*Work order*:
Filter the lines below, keeping each one that holds "https".

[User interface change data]

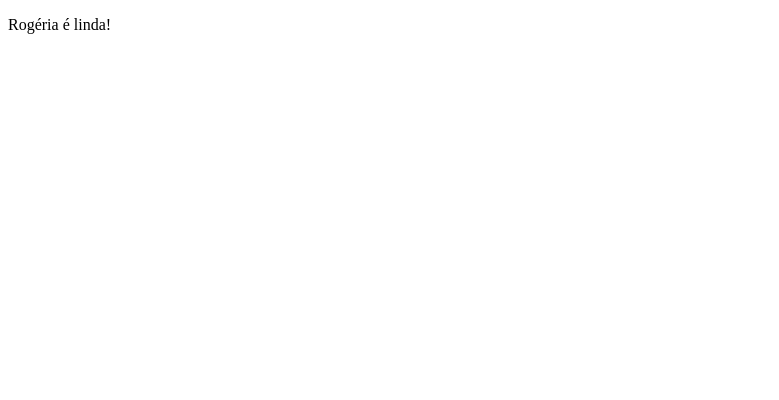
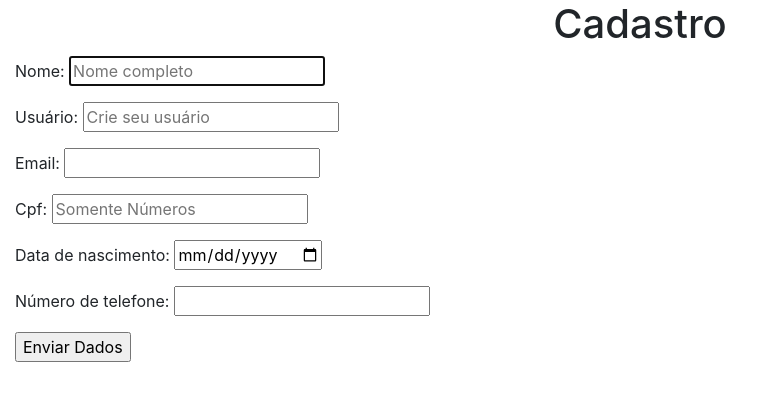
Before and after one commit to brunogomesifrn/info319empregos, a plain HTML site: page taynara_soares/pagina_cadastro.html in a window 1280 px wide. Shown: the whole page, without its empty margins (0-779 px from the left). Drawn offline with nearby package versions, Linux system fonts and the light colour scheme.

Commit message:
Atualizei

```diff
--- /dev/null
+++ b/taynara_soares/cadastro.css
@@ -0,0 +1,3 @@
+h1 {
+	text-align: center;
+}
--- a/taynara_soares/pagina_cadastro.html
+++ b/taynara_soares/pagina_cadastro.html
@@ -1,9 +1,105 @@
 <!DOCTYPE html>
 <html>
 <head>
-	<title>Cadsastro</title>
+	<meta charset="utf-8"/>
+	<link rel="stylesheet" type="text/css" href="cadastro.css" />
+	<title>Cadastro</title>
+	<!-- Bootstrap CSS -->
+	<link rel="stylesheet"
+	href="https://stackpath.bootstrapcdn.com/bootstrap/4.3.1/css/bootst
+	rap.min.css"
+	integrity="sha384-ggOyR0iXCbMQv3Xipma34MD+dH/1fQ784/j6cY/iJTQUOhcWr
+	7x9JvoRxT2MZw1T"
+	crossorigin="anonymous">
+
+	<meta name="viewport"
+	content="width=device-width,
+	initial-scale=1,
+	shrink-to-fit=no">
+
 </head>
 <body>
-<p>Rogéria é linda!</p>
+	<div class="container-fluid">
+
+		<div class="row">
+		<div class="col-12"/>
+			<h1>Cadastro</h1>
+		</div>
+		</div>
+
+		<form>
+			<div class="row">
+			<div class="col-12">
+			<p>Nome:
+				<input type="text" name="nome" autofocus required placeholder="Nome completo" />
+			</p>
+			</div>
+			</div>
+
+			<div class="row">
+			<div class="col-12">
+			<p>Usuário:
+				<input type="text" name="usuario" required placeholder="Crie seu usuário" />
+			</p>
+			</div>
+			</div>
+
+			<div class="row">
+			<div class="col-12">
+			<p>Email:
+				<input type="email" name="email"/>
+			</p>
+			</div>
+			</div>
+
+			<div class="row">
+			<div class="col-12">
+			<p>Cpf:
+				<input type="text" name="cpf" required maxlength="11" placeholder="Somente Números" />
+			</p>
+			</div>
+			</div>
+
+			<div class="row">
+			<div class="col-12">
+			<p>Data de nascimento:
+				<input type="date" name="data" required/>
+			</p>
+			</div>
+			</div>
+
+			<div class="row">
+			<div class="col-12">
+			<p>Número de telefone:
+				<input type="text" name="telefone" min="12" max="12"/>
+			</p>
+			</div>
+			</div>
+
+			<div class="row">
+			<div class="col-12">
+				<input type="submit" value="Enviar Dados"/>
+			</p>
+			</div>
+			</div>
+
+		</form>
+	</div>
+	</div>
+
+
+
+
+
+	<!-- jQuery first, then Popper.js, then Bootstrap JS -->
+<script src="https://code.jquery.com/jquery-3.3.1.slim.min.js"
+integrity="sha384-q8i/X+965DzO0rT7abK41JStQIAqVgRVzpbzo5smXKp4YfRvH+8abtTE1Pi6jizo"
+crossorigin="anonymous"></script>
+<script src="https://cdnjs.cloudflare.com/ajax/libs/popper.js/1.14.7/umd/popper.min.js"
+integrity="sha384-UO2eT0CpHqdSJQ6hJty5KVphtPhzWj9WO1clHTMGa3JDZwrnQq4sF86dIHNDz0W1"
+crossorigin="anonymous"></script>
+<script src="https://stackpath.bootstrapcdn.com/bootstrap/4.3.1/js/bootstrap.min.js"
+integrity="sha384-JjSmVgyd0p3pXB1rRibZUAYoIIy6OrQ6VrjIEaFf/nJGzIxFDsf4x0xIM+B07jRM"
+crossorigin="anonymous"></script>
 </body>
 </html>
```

*Finished task*:
+	href="https://stackpath.bootstrapcdn.com/bootstrap/4.3.1/css/bootst
+<script src="https://code.jquery.com/jquery-3.3.1.slim.min.js"
+<script src="https://cdnjs.cloudflare.com/ajax/libs/popper.js/1.14.7/umd/popper.min.js"
+<script src="https://stackpath.bootstrapcdn.com/bootstrap/4.3.1/js/bootstrap.min.js"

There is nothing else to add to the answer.